In recent weeks Liz has been sharing language tips on distinguishing between every one and everyone, and every day and everyday. These are handy refreshers if you’re unsure of the distinctions. Such pairs abound in English and are a common source of confusion even for native speakers.
Every day and everyday may cause trouble, but the distinction, once learned, is straightforward. Other pairs are less clear-cut. Take any more and anymore. The two-word phrase is required for the sense “any further” or “any additional”: Are there any more biscuits? But when the sense is “any longer”, usage is mixed.
While proofreading a novel once, I found that Microsoft Word’s grammar-checking software* kept advising me to change any more to anymore in contexts such as: She could not take the stress any more. Anymore is more common in this context, but both forms are acceptable and the writer clearly preferred the one-word version. Robert Burchfield, in his revised edition of Fowler, comments:
Logically it would seem sensible to reserve the separated form for contexts in which the sense is “even the smallest amount” (the boy had eaten two of the apples and refused to eat any more of them) and the one-word form for the sense “any longer”. But the language does not work as neatly as that.

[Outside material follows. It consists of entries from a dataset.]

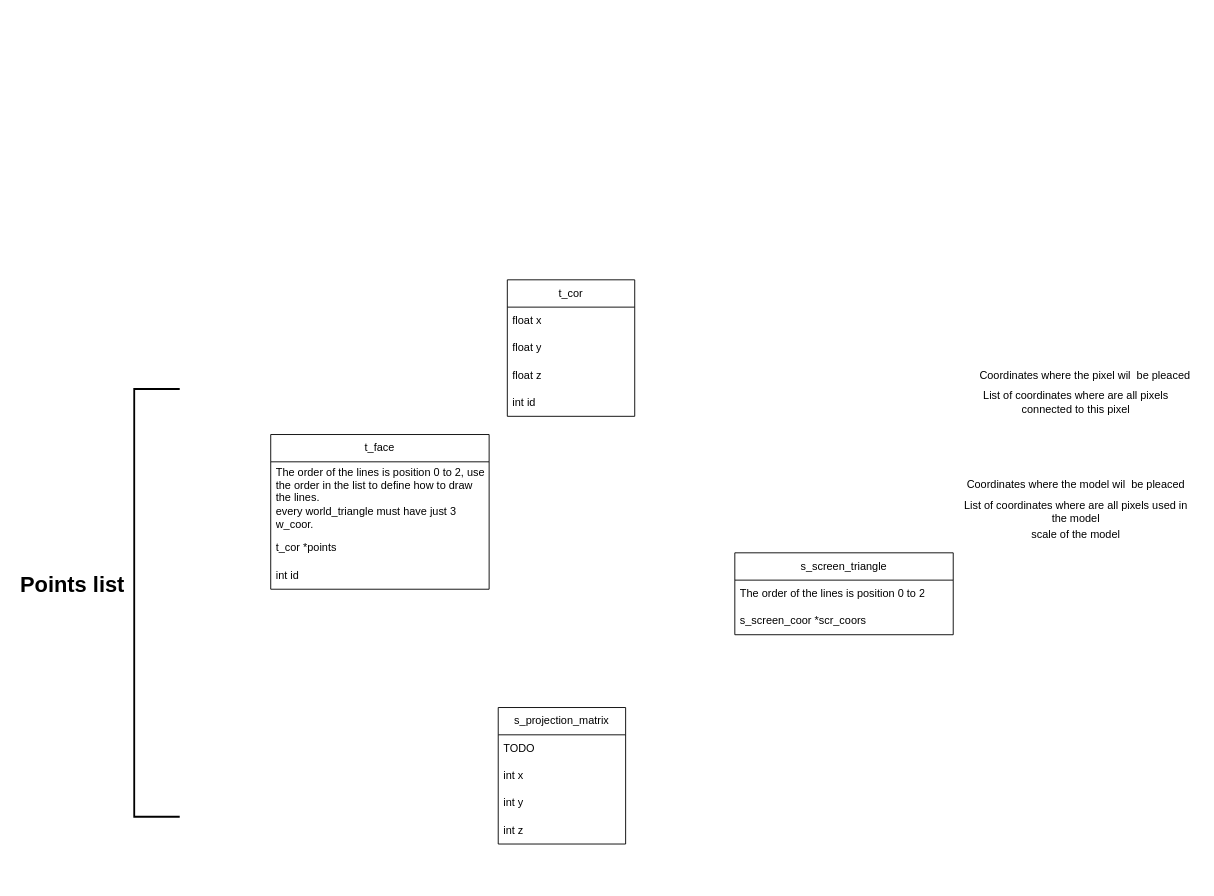
Before: page "data layer" (2 of 4) of Untitled Diagram.drawio in nythocampos/42_code, a draw.io diagram. Source tidied: cells renumbered, new cells numbered last; positions are measured from the earlier drawing's top-left corner, leaving out a move shared by most shapes. Both pictures are drawn from the tidied source at 91%, with x=0, y=0 at pixel (15, 279).
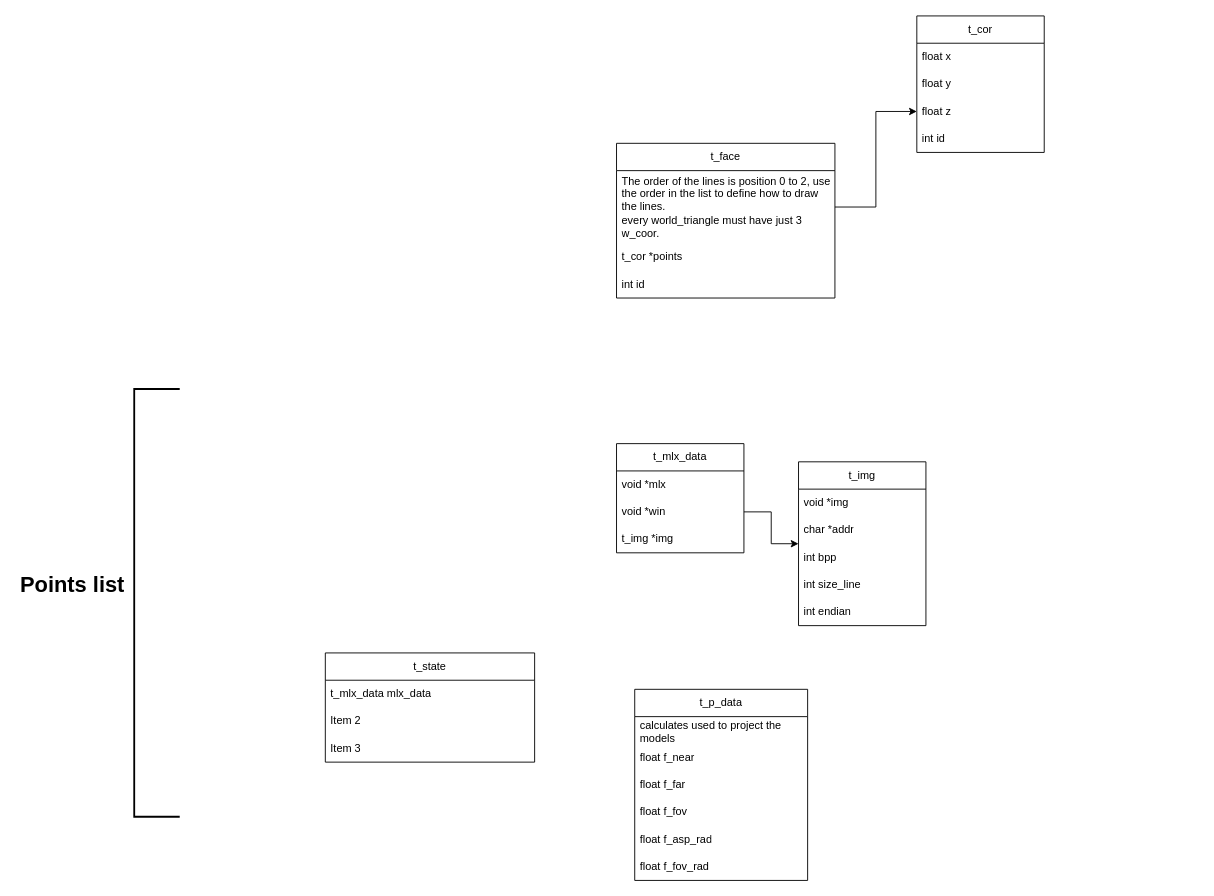
The same page after the edit.

The change refers to these unchanged cells:
```xml
<mxCell id="7" value="float z" style="text;strokeColor=none;fillColor=none;align=left;verticalAlign=middle;spacingLeft=4;spacingRight=4;overflow=hidden;points=[[0,0.5],[1,0.5]];portConstraint=eastwest;whiteSpace=wrap;html=1;" parent="4" vertex="1">
  <mxGeometry y="90" width="140" height="30" as="geometry" />
</mxCell>
<mxCell id="15" value="The order of the lines is position 0 to 2, use the order in the list to define how to draw the lines.&lt;br&gt;every world_triangle must have just 3 w_coor." style="text;strokeColor=none;fillColor=none;align=left;verticalAlign=middle;spacingLeft=4;spacingRight=4;overflow=hidden;points=[[0,0.5],[1,0.5]];portConstraint=eastwest;whiteSpace=wrap;html=1;" parent="14" vertex="1">
  <mxGeometry y="30" width="240" height="80" as="geometry" />
</mxCell>
```

What changed in the source:
```diff
@@
     <mxCell id="4" value="t_cor" style="swimlane;fontStyle=0;horizontal=1;startSize=30;whiteSpace=wrap;html=1;" parent="1" vertex="1">
-      <mxGeometry x="540" width="140" height="150" as="geometry" />
+      <mxGeometry x="990" y="-290" width="140" height="150" as="geometry" />
     </mxCell>
@@
-    <mxCell id="9" value="Coordinates where the model wil &amp;nbsp;be pleaced" style="text;html=1;strokeColor=none;fillColor=none;align=center;verticalAlign=middle;whiteSpace=wrap;rounded=0;" parent="1" vertex="1">
-      <mxGeometry x="1040" y="210" width="250" height="30" as="geometry" />
-    </mxCell>
-    <mxCell id="10" value="List of coordinates where are all pixels connected to this pixel" style="text;html=1;strokeColor=none;fillColor=none;align=center;verticalAlign=middle;whiteSpace=wrap;rounded=0;" parent="1" vertex="1">
-      <mxGeometry x="1040" y="120" width="250" height="30" as="geometry" />
-    </mxCell>
-    <mxCell id="11" value="Coordinates where the pixel wil &amp;nbsp;be pleaced" style="text;html=1;strokeColor=none;fillColor=none;align=center;verticalAlign=middle;whiteSpace=wrap;rounded=0;" parent="1" vertex="1">
-      <mxGeometry x="1050" y="90" width="250" height="30" as="geometry" />
-    </mxCell>
-    <mxCell id="12" value="List of coordinates where are all pixels used in the model" style="text;html=1;strokeColor=none;fillColor=none;align=center;verticalAlign=middle;whiteSpace=wrap;rounded=0;" parent="1" vertex="1">
-      <mxGeometry x="1040" y="240" width="250" height="30" as="geometry" />
-    </mxCell>
-    <mxCell id="13" value="scale of the model" style="text;html=1;strokeColor=none;fillColor=none;align=center;verticalAlign=middle;whiteSpace=wrap;rounded=0;" parent="1" vertex="1">
-      <mxGeometry x="1040" y="265" width="250" height="30" as="geometry" />
-    </mxCell>
     <mxCell id="14" value="t_face" style="swimlane;fontStyle=0;horizontal=1;startSize=30;whiteSpace=wrap;html=1;" parent="1" vertex="1">
-      <mxGeometry x="280" y="170" width="240" height="170" as="geometry" />
+      <mxGeometry x="660" y="-150" width="240" height="170" as="geometry" />
     </mxCell>
@@
-    <mxCell id="18" value="s_screen_triangle" style="swimlane;fontStyle=0;horizontal=1;startSize=30;whiteSpace=wrap;html=1;" parent="1" vertex="1">
-      <mxGeometry x="790" y="300" width="240" height="90" as="geometry" />
-    </mxCell>
-    <mxCell id="19" value="The order of the lines is position 0 to 2" style="text;strokeColor=none;fillColor=none;align=left;verticalAlign=middle;spacingLeft=4;spacingRight=4;overflow=hidden;whiteSpace=wrap;html=1;" parent="18" vertex="1">
-      <mxGeometry y="30" width="240" height="30" as="geometry" />
-    </mxCell>
-    <mxCell id="20" value="s_screen_coor *scr_coors" style="text;strokeColor=none;fillColor=none;align=left;verticalAlign=middle;spacingLeft=4;spacingRight=4;overflow=hidden;whiteSpace=wrap;html=1;" parent="18" vertex="1">
-      <mxGeometry y="60" width="240" height="30" as="geometry" />
-    </mxCell>
-    <mxCell id="21" value="s_projection_matrix" style="swimlane;fontStyle=0;horizontal=1;startSize=30;whiteSpace=wrap;html=1;" parent="1" vertex="1">
-      <mxGeometry x="530" y="470" width="140" height="150" as="geometry" />
-    </mxCell>
-    <mxCell id="22" value="TODO" style="text;strokeColor=none;fillColor=none;align=left;verticalAlign=middle;spacingLeft=4;spacingRight=4;overflow=hidden;whiteSpace=wrap;html=1;" parent="21" vertex="1">
-      <mxGeometry y="30" width="140" height="30" as="geometry" />
-    </mxCell>
-    <mxCell id="23" value="int x" style="text;strokeColor=none;fillColor=none;align=left;verticalAlign=middle;spacingLeft=4;spacingRight=4;overflow=hidden;whiteSpace=wrap;html=1;" parent="21" vertex="1">
-      <mxGeometry y="60" width="140" height="30" as="geometry" />
-    </mxCell>
-    <mxCell id="24" value="int y" style="text;strokeColor=none;fillColor=none;align=left;verticalAlign=middle;spacingLeft=4;spacingRight=4;overflow=hidden;whiteSpace=wrap;html=1;" parent="21" vertex="1">
-      <mxGeometry y="90" width="140" height="30" as="geometry" />
-    </mxCell>
-    <mxCell id="25" value="int z" style="text;strokeColor=none;fillColor=none;align=left;verticalAlign=middle;spacingLeft=4;spacingRight=4;overflow=hidden;whiteSpace=wrap;html=1;" parent="21" vertex="1">
-      <mxGeometry y="120" width="140" height="30" as="geometry" />
-    </mxCell>
+    <mxCell id="26" value="t_p_data" style="swimlane;fontStyle=0;horizontal=1;startSize=30;whiteSpace=wrap;html=1;" parent="1" vertex="1">
+      <mxGeometry x="680" y="450" width="190" height="210" as="geometry" />
+    </mxCell>
+    <mxCell id="27" value="calculates used to project the models" style="text;strokeColor=none;fillColor=none;align=left;verticalAlign=middle;spacingLeft=4;spacingRight=4;overflow=hidden;whiteSpace=wrap;html=1;" parent="26" vertex="1">
+      <mxGeometry y="30" width="190" height="30" as="geometry" />
+    </mxCell>
+    <mxCell id="28" value="float f_near" style="text;strokeColor=none;fillColor=none;align=left;verticalAlign=middle;spacingLeft=4;spacingRight=4;overflow=hidden;whiteSpace=wrap;html=1;" parent="26" vertex="1">
+      <mxGeometry y="60" width="190" height="30" as="geometry" />
+    </mxCell>
+    <mxCell id="29" value="float f_far" style="text;strokeColor=none;fillColor=none;align=left;verticalAlign=middle;spacingLeft=4;spacingRight=4;overflow=hidden;whiteSpace=wrap;html=1;" parent="26" vertex="1">
+      <mxGeometry y="90" width="190" height="30" as="geometry" />
+    </mxCell>
+    <mxCell id="30" value="float f_fov" style="text;strokeColor=none;fillColor=none;align=left;verticalAlign=middle;spacingLeft=4;spacingRight=4;overflow=hidden;whiteSpace=wrap;html=1;" parent="26" vertex="1">
+      <mxGeometry y="120" width="190" height="30" as="geometry" />
+    </mxCell>
+    <mxCell id="31" value="float f_asp_rad" style="text;strokeColor=none;fillColor=none;align=left;verticalAlign=middle;spacingLeft=4;spacingRight=4;overflow=hidden;whiteSpace=wrap;html=1;" parent="26" vertex="1">
+      <mxGeometry y="150" width="190" height="30" as="geometry" />
+    </mxCell>
+    <mxCell id="32" value="float f_fov_rad" style="text;strokeColor=none;fillColor=none;align=left;verticalAlign=middle;spacingLeft=4;spacingRight=4;overflow=hidden;whiteSpace=wrap;html=1;" parent="26" vertex="1">
+      <mxGeometry y="180" width="190" height="30" as="geometry" />
+    </mxCell>
+    <mxCell id="33" value="t_img" style="swimlane;fontStyle=0;horizontal=1;startSize=30;whiteSpace=wrap;html=1;" parent="1" vertex="1">
+      <mxGeometry x="860" y="200" width="140" height="180" as="geometry" />
+    </mxCell>
+    <mxCell id="34" value="void *img" style="text;strokeColor=none;fillColor=none;align=left;verticalAlign=middle;spacingLeft=4;spacingRight=4;overflow=hidden;whiteSpace=wrap;html=1;" parent="33" vertex="1">
+      <mxGeometry y="30" width="140" height="30" as="geometry" />
+    </mxCell>
+    <mxCell id="35" value="char *addr" style="text;strokeColor=none;fillColor=none;align=left;verticalAlign=middle;spacingLeft=4;spacingRight=4;overflow=hidden;whiteSpace=wrap;html=1;" parent="33" vertex="1">
+      <mxGeometry y="60" width="140" height="30" as="geometry" />
+    </mxCell>
+    <mxCell id="36" value="int bpp" style="text;strokeColor=none;fillColor=none;align=left;verticalAlign=middle;spacingLeft=4;spacingRight=4;overflow=hidden;whiteSpace=wrap;html=1;" parent="33" vertex="1">
+      <mxGeometry y="90" width="140" height="30" as="geometry" />
+    </mxCell>
+    <mxCell id="37" value="int size_line" style="text;strokeColor=none;fillColor=none;align=left;verticalAlign=middle;spacingLeft=4;spacingRight=4;overflow=hidden;whiteSpace=wrap;html=1;" parent="33" vertex="1">
+      <mxGeometry y="120" width="140" height="30" as="geometry" />
+    </mxCell>
+    <mxCell id="38" value="int endian" style="text;strokeColor=none;fillColor=none;align=left;verticalAlign=middle;spacingLeft=4;spacingRight=4;overflow=hidden;whiteSpace=wrap;html=1;" parent="33" vertex="1">
+      <mxGeometry y="150" width="140" height="30" as="geometry" />
+    </mxCell>
+    <mxCell id="39" value="t_mlx_data" style="swimlane;fontStyle=0;horizontal=1;startSize=30;whiteSpace=wrap;html=1;" parent="1" vertex="1">
+      <mxGeometry x="660" y="180" width="140" height="120" as="geometry" />
+    </mxCell>
+    <mxCell id="40" value="void *mlx" style="text;strokeColor=none;fillColor=none;align=left;verticalAlign=middle;spacingLeft=4;spacingRight=4;overflow=hidden;whiteSpace=wrap;html=1;" parent="39" vertex="1">
+      <mxGeometry y="30" width="140" height="30" as="geometry" />
+    </mxCell>
+    <mxCell id="41" value="void *win" style="text;strokeColor=none;fillColor=none;align=left;verticalAlign=middle;spacingLeft=4;spacingRight=4;overflow=hidden;points=[[0,0.5],[1,0.5]];portConstraint=eastwest;whiteSpace=wrap;html=1;" parent="39" vertex="1">
+      <mxGeometry y="60" width="140" height="30" as="geometry" />
+    </mxCell>
+    <mxCell id="42" value="t_img *img" style="text;strokeColor=none;fillColor=none;align=left;verticalAlign=middle;spacingLeft=4;spacingRight=4;overflow=hidden;whiteSpace=wrap;html=1;" parent="39" vertex="1">
+      <mxGeometry y="90" width="140" height="30" as="geometry" />
+    </mxCell>
+    <mxCell id="43" value="t_state" style="swimlane;fontStyle=0;horizontal=1;startSize=30;whiteSpace=wrap;html=1;" parent="1" vertex="1">
+      <mxGeometry x="340" y="410" width="230" height="120" as="geometry" />
+    </mxCell>
+    <mxCell id="44" value="t_mlx_data mlx_data" style="text;strokeColor=none;fillColor=none;align=left;verticalAlign=middle;spacingLeft=4;spacingRight=4;overflow=hidden;whiteSpace=wrap;html=1;" parent="43" vertex="1">
+      <mxGeometry y="30" width="230" height="30" as="geometry" />
+    </mxCell>
+    <mxCell id="45" value="Item 2" style="text;strokeColor=none;fillColor=none;align=left;verticalAlign=middle;spacingLeft=4;spacingRight=4;overflow=hidden;whiteSpace=wrap;html=1;" parent="43" vertex="1">
+      <mxGeometry y="60" width="230" height="30" as="geometry" />
+    </mxCell>
+    <mxCell id="46" value="Item 3" style="text;strokeColor=none;fillColor=none;align=left;verticalAlign=middle;spacingLeft=4;spacingRight=4;overflow=hidden;whiteSpace=wrap;html=1;" parent="43" vertex="1">
+      <mxGeometry y="90" width="230" height="30" as="geometry" />
+    </mxCell>
+    <mxCell id="47" style="edgeStyle=orthogonalEdgeStyle;rounded=0;jettySize=auto;html=1;exitX=1;exitY=0.5;exitDx=0;exitDy=0;entryX=0;entryY=0.5;entryDx=0;entryDy=0;" parent="1" edge="1" source="41" target="33">
+      <mxGeometry relative="1" as="geometry" />
+    </mxCell>
+    <mxCell id="48" style="edgeStyle=orthogonalEdgeStyle;rounded=0;jettySize=auto;html=1;exitX=1;exitY=0.5;exitDx=0;exitDy=0;entryX=0;entryY=0.5;entryDx=0;entryDy=0;" parent="1" edge="1" source="15" target="7">
+      <mxGeometry relative="1" as="geometry" />
+    </mxCell>
```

By and large any more is used in all areas when the sense required is “even the smallest amount”. When the required sense is “any longer” there are sharp divisions.
Macmillan’s page on anymore notes that it is usually used in negatives (We don’t use the car anymore) or questions (Do you knit anymore?). It also appears in conditional contexts (If you fight anymore, I’ll stop the game). And sometimes the negative is not explicit but implied: It’s too busy to visit anymore. So for most people the word is what linguists call a negative polarity item.
But there is a variant construction, generally called positive anymore, that means “nowadays” or “from now on”: I cycle to work anymore. Macmillan Dictionary will be digital-only anymore. This usage dates to the 1850s at least, and seems to be spreading. The American Heritage Dictionary says the earliest recorded examples are from Northern Ireland, but it’s especially associated with south midland and midwestern US states, and western states with settlers from those areas.
The Dictionary of American Regional English says positive anymore is now used throughout the US by speakers of all educational levels, and that it’s neither substandard nor indicative of social standing. Nonetheless, it attracts criticism – usually, I suppose, from people to whom it’s unfamiliar, or who instinctively find it “improper”. If you have no such objections to it, maybe you’ll adopt it anymore.
* Speaking of which, Orin had a fascinating post last week on the difficulties prepositions pose for computers.Email this Post